→ Problem details: What lines of the data below hold the string "README"? Copy each one.

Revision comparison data
════════

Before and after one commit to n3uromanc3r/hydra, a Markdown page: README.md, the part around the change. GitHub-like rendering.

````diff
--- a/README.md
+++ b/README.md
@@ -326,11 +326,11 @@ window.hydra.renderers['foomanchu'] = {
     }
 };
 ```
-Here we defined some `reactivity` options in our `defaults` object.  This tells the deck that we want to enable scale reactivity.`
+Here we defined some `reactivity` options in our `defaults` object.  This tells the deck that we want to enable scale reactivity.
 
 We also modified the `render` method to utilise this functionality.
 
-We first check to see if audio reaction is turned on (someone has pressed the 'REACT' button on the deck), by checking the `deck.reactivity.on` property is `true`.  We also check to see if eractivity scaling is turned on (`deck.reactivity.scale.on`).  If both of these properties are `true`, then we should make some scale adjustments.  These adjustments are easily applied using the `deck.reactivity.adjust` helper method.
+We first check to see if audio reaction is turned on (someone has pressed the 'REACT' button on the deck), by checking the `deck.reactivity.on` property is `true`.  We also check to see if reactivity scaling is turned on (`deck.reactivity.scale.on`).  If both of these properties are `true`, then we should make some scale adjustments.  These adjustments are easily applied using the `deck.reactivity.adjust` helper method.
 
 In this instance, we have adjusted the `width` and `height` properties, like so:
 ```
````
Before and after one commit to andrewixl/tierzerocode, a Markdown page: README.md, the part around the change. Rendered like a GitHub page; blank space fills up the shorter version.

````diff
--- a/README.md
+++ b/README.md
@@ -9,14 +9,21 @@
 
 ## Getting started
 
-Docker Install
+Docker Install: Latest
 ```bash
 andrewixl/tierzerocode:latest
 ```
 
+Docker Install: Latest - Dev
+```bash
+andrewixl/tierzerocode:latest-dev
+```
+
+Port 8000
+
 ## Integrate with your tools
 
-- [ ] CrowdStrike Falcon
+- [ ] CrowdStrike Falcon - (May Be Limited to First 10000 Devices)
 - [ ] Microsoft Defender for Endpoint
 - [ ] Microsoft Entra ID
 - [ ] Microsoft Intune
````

════════

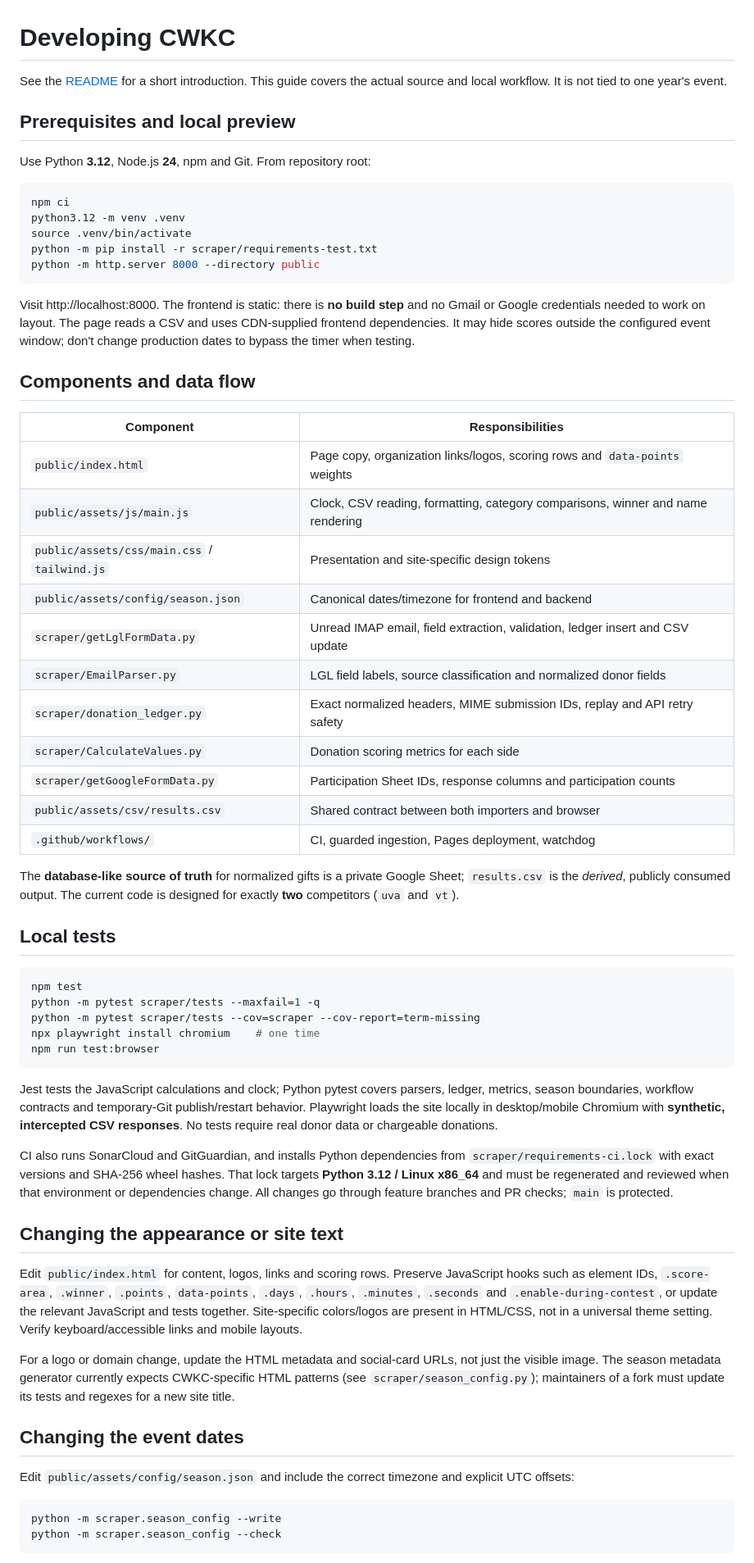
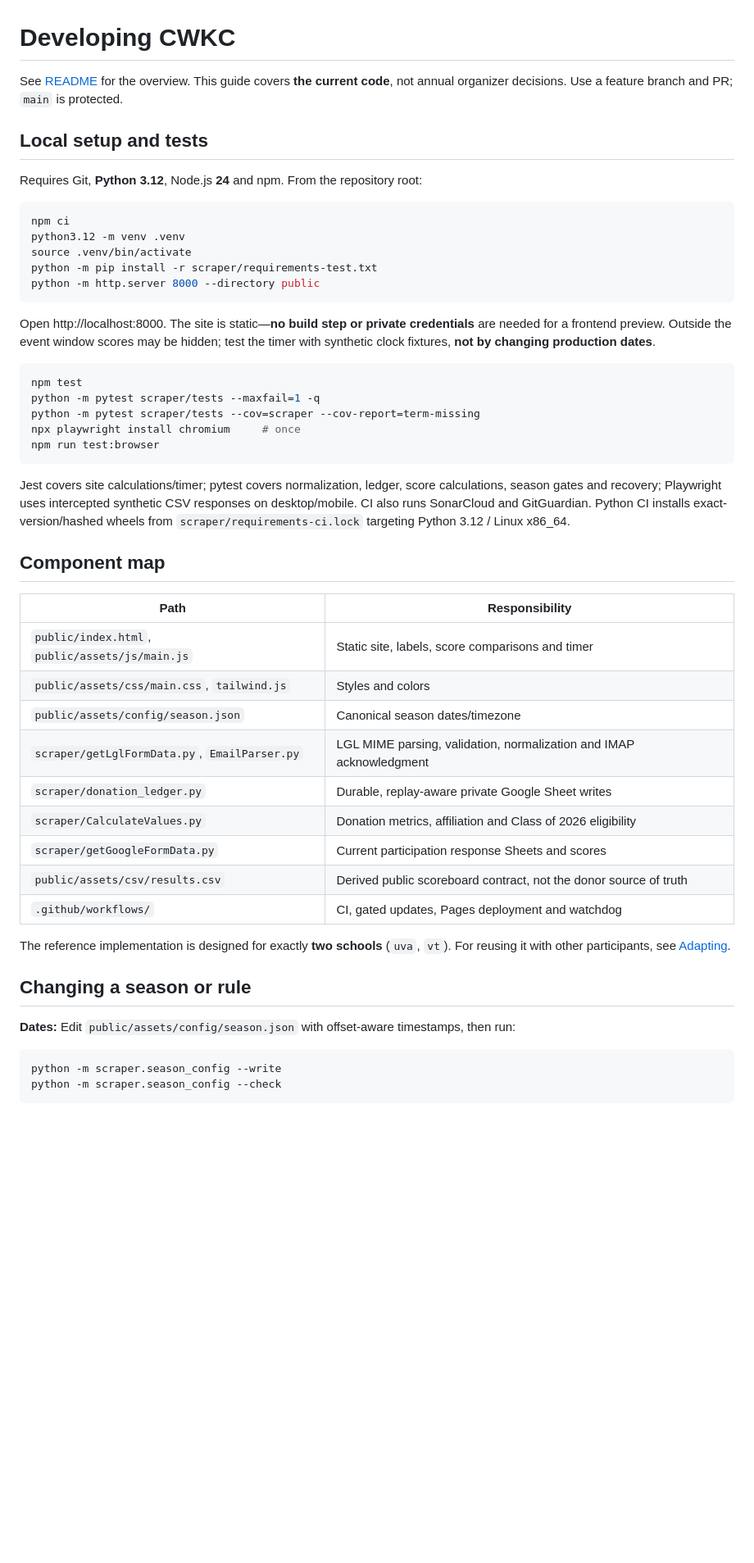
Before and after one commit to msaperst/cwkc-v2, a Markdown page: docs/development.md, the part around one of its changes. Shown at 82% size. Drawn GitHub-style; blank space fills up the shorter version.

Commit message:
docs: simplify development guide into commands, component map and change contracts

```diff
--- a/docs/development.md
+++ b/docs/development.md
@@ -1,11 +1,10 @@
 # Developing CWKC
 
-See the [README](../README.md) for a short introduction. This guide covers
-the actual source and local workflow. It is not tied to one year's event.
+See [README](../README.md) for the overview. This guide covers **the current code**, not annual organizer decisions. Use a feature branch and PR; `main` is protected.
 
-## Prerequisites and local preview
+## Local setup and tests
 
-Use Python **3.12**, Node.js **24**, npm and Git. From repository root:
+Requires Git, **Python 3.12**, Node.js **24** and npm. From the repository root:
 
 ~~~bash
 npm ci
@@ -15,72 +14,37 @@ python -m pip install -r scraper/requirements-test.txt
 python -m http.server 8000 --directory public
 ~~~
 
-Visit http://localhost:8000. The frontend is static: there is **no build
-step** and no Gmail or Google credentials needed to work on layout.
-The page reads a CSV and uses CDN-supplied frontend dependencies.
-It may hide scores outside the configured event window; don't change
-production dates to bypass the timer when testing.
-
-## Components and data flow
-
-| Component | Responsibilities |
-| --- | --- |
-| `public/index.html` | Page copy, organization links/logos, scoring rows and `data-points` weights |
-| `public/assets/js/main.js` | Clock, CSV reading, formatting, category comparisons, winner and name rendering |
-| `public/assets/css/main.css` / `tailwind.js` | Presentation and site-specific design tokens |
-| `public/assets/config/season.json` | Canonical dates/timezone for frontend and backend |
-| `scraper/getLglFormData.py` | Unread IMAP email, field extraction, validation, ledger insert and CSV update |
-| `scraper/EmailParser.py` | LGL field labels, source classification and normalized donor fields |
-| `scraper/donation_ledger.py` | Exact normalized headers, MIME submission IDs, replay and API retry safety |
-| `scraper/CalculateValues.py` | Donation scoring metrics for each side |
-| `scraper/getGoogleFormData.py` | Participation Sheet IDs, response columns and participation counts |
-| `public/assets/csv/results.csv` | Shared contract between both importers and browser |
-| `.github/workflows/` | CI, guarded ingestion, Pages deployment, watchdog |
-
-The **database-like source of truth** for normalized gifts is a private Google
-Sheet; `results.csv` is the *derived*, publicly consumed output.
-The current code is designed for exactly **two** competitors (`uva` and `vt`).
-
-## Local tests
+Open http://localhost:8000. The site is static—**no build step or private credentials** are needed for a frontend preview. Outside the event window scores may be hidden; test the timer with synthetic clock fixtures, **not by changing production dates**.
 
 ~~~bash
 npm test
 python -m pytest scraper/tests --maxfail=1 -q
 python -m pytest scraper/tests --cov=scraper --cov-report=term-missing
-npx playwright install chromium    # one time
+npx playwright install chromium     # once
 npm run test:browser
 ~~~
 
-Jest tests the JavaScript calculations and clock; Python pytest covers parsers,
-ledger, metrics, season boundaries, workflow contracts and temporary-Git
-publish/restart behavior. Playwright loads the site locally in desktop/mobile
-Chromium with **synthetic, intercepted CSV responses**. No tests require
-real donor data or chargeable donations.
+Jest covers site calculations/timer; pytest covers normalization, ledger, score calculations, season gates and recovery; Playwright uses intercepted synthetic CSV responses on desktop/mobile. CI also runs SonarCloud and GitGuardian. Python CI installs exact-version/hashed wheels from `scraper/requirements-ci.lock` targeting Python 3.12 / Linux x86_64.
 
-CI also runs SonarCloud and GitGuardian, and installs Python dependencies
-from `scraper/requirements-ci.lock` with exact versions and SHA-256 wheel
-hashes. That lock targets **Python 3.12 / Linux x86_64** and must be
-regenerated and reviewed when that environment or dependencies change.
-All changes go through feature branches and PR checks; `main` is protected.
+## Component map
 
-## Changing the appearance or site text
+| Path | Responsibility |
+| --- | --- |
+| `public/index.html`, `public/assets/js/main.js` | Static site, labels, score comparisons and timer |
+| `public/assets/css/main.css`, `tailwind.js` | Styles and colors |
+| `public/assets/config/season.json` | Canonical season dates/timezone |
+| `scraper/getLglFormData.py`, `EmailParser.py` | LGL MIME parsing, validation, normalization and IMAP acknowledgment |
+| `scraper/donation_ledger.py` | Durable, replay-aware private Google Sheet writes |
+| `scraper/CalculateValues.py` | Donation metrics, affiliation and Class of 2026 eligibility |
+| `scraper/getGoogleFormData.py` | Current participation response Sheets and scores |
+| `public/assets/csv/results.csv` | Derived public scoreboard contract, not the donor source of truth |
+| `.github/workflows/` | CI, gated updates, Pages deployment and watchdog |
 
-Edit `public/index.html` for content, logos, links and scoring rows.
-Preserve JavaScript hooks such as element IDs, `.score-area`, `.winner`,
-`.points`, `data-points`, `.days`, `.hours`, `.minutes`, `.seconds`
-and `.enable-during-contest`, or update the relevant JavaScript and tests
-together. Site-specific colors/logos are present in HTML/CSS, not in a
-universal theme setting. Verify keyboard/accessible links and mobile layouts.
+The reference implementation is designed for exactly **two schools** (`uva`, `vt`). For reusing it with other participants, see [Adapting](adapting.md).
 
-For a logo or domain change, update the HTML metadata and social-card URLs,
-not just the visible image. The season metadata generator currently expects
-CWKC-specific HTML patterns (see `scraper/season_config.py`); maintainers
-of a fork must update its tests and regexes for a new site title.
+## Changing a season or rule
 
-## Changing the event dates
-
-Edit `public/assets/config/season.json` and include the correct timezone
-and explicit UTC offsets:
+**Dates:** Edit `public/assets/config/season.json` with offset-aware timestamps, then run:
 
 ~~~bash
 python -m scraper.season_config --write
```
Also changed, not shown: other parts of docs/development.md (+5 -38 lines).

════════

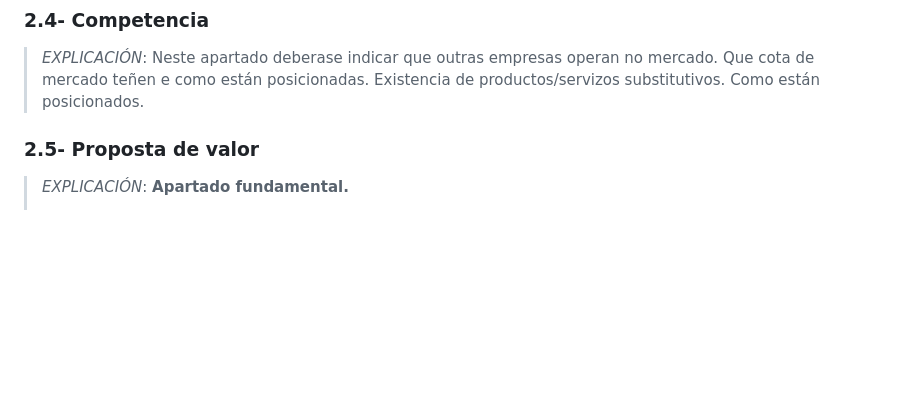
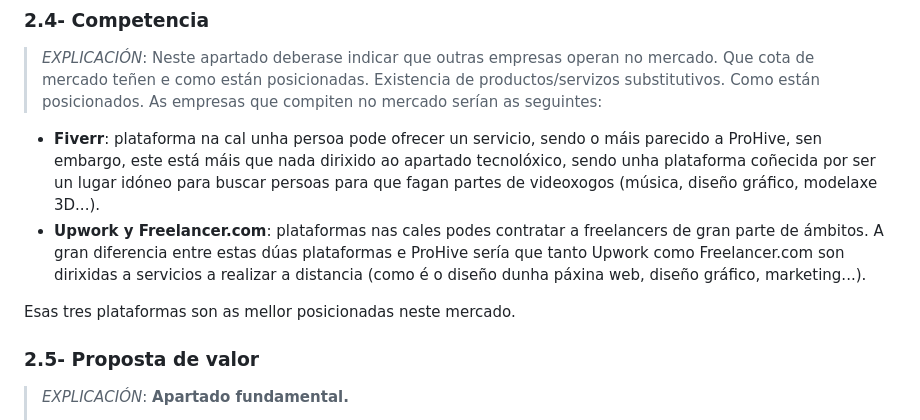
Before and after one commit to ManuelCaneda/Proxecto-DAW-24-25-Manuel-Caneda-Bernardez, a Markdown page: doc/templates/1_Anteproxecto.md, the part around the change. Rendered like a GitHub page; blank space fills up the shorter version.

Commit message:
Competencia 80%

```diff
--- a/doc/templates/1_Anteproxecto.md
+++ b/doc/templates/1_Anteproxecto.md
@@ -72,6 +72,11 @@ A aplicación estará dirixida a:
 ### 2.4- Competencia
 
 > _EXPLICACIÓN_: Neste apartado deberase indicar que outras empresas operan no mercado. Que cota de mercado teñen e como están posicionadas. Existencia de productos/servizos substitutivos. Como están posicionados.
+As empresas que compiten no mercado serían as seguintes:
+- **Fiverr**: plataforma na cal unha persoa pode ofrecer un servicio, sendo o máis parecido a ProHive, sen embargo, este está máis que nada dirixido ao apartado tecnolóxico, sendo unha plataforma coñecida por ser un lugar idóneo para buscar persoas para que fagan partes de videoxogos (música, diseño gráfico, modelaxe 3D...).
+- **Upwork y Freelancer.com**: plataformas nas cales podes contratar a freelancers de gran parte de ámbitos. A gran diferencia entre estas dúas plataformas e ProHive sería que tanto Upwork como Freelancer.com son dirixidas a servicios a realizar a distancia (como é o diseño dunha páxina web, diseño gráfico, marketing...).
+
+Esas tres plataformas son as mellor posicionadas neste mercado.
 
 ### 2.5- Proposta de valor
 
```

════════

→ Exercise response:
Before and after one commit to n3uromanc3r/hydra, a Markdown page: README.md, the part around the change. GitHub-like rendering.
--- a/README.md
+++ b/README.md
Before and after one commit to andrewixl/tierzerocode, a Markdown page: README.md, the part around the change. Rendered like a GitHub page; blank space fills up the shorter version.
--- a/README.md
+++ b/README.md
-See the [README](../README.md) for a short introduction. This guide covers
+See [README](../README.md) for the overview. This guide covers **the current code**, not annual organizer decisions. Use a feature branch and PR; `main` is protected.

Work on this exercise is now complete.